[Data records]
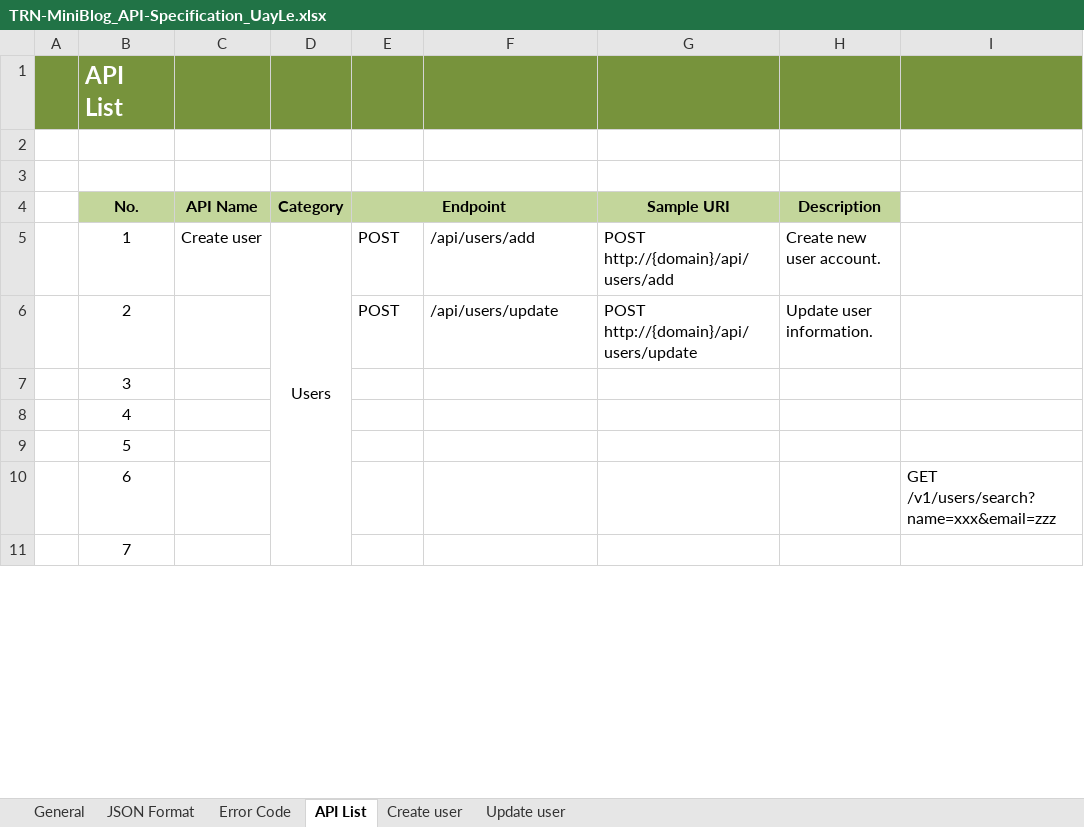
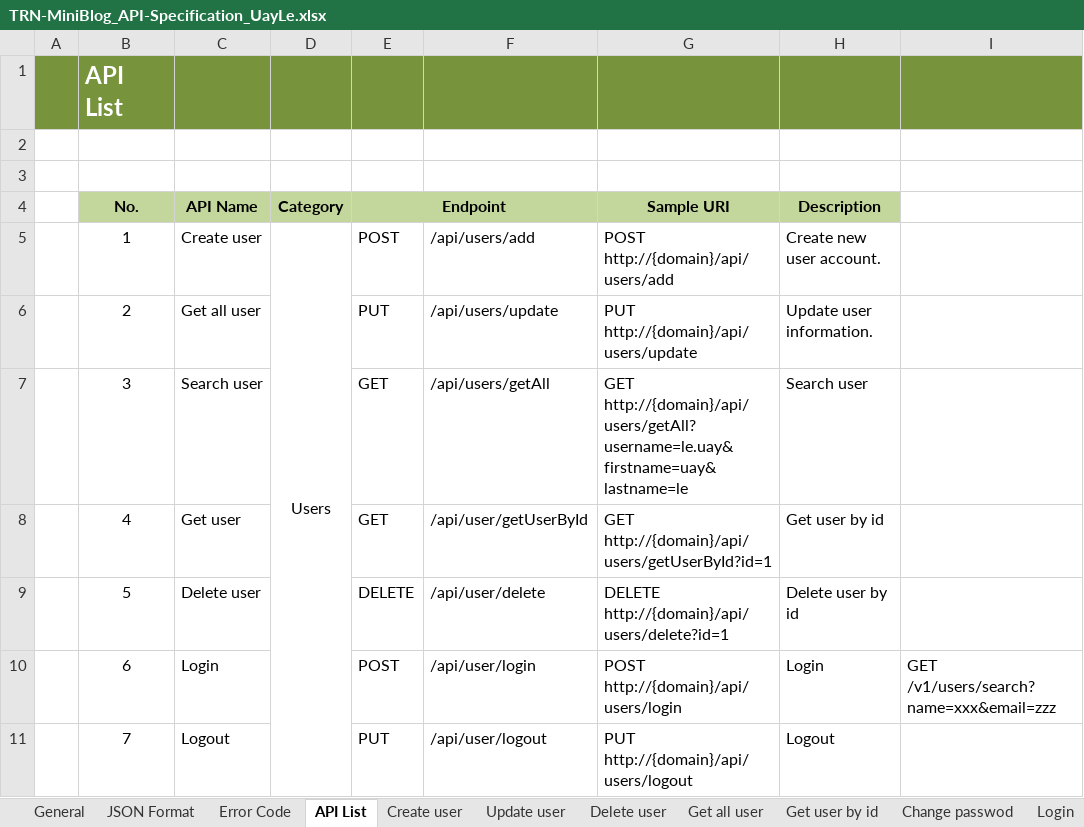
Before and after one commit to Mulodo-Java-Training/miniblog-le.uay, an Excel workbook: doc/backend/api/TRN-MiniBlog_API-Specification_UayLe.xlsx, sheet API List, drawn as a sheet; only a part is shown; values as stored, in another font and other column widths than the file's, no borders; the diff covers the shown part only; the diff names each change by its address in the sheet, - before the commit and + after, or states it on an @@ line.

```diff
--- a/doc/backend/api/TRN-MiniBlog_API-Specification_UayLe.xlsx (sheet API List)
+++ b/doc/backend/api/TRN-MiniBlog_API-Specification_UayLe.xlsx (sheet API List)
+sheet tab: Delete user
+sheet tab: Get all user
+sheet tab: Get user by id
+sheet tab: Change passwod
+sheet tab: Login
-C6 (API Name): (empty)
+C6 (API Name): Get all user
-E6 (Endpoint): POST
+E6 (Endpoint): PUT
-G6 (Sample URI): POST http://{domain}/api/users/update
+G6 (Sample URI): PUT http://{domain}/api/users/update
-C7 (API Name): (empty)
+C7 (API Name): Search user
-E7:E8 (Endpoint): (empty)
+E7:E8 (Endpoint): GET
-F7: (empty)
+F7: /api/users/getAll
-G7 (Sample URI): (empty)
+G7 (Sample URI): GET http://{domain}/api/users/getAll?username=le.uay&firstname=uay&lastname=le
-H7 (Description): (empty)
+H7 (Description): Search user
-C8 (API Name): (empty)
+C8 (API Name): Get user
-F8: (empty)
+F8: /api/user/getUserById
-G8 (Sample URI): (empty)
+G8 (Sample URI): GET http://{domain}/api/users/getUserById?id=1
-H8 (Description): (empty)
+H8 (Description): Get user by id
-C9 (API Name): (empty)
+C9 (API Name): Delete user
-E9 (Endpoint): (empty)
+E9 (Endpoint): DELETE
-F9: (empty)
+F9: /api/user/delete
-G9 (Sample URI): (empty)
+G9 (Sample URI): DELETE http://{domain}/api/users/delete?id=1
-H9 (Description): (empty)
+H9 (Description): Delete user by id
-C10 (API Name): (empty)
+C10 (API Name): Login
-E10 (Endpoint): (empty)
+E10 (Endpoint): POST
-F10: (empty)
+F10: /api/user/login
-G10 (Sample URI): (empty)
+G10 (Sample URI): POST http://{domain}/api/users/login
-H10 (Description): (empty)
+H10 (Description): Login
-C11 (API Name): (empty)
+C11 (API Name): Logout
-E11 (Endpoint): (empty)
+E11 (Endpoint): PUT
-F11: (empty)
+F11: /api/user/logout
-G11 (Sample URI): (empty)
+G11 (Sample URI): PUT http://{domain}/api/users/logout
-H11 (Description): (empty)
+H11 (Description): Logout
```
Also changed, not shown: 1 removed row, 61 edited cells, cell formats and merged cells elsewhere in this sheet, sheet Error Code, sheet Create user, sheet Update user, other sheet tabs, charts or pictures.
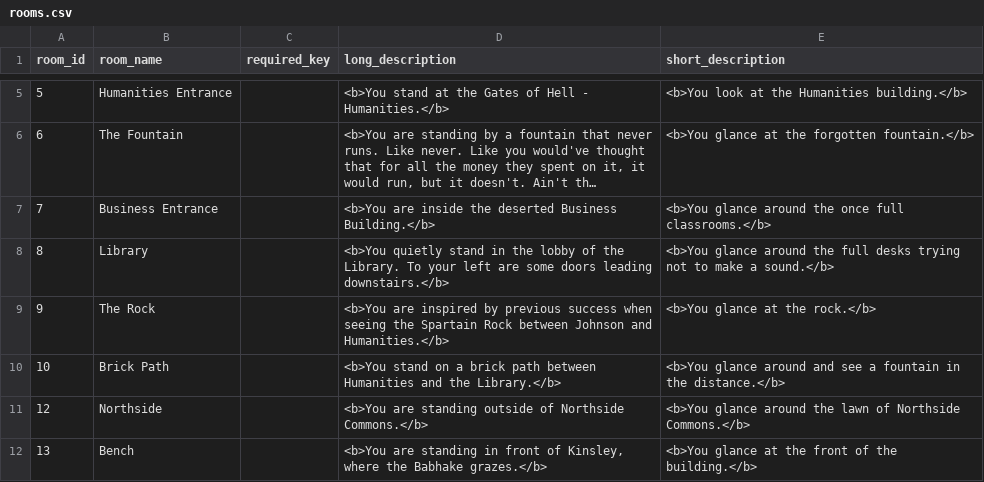
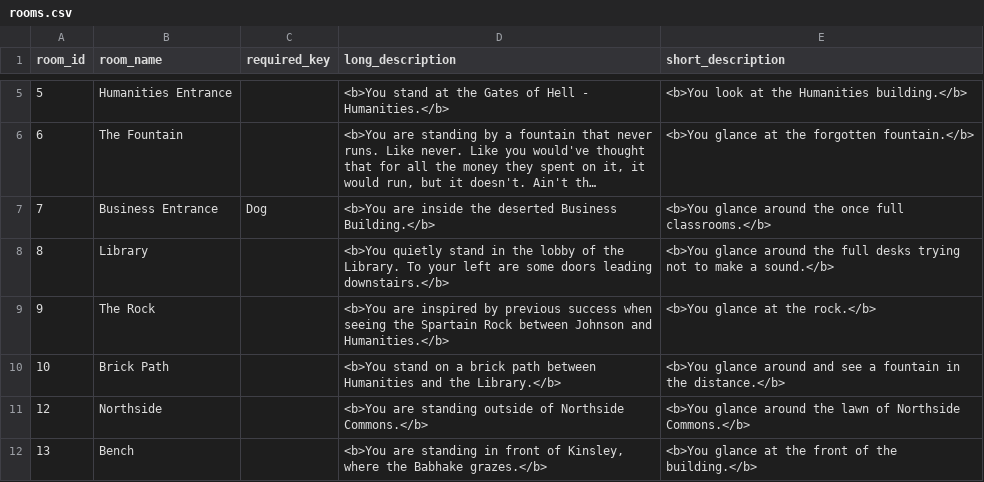
Before and after one commit to AndrewOlvera-byte/YCPFinalsFrenzy, a CSV file: src/db/rooms.csv, drawn as a sheet; only a part is shown, gaps mark what is left out; long unchanged cells end in …; the diff names each change by its address in the sheet, - before the commit and + after, or states it on an @@ line.

```diff
--- a/src/db/rooms.csv
+++ b/src/db/rooms.csv
-C7 (required_key): (empty)
+C7 (required_key): Dog
```
Also changed, not shown: src/db/connections.csv, src/db/items.csv, 4 other files.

▶ _WHAT IS REQUIRED_
How many of the lines above include the string "Endpoint"? Reply with the number by itself.

▶ _EXERCISE RESPONSE_
10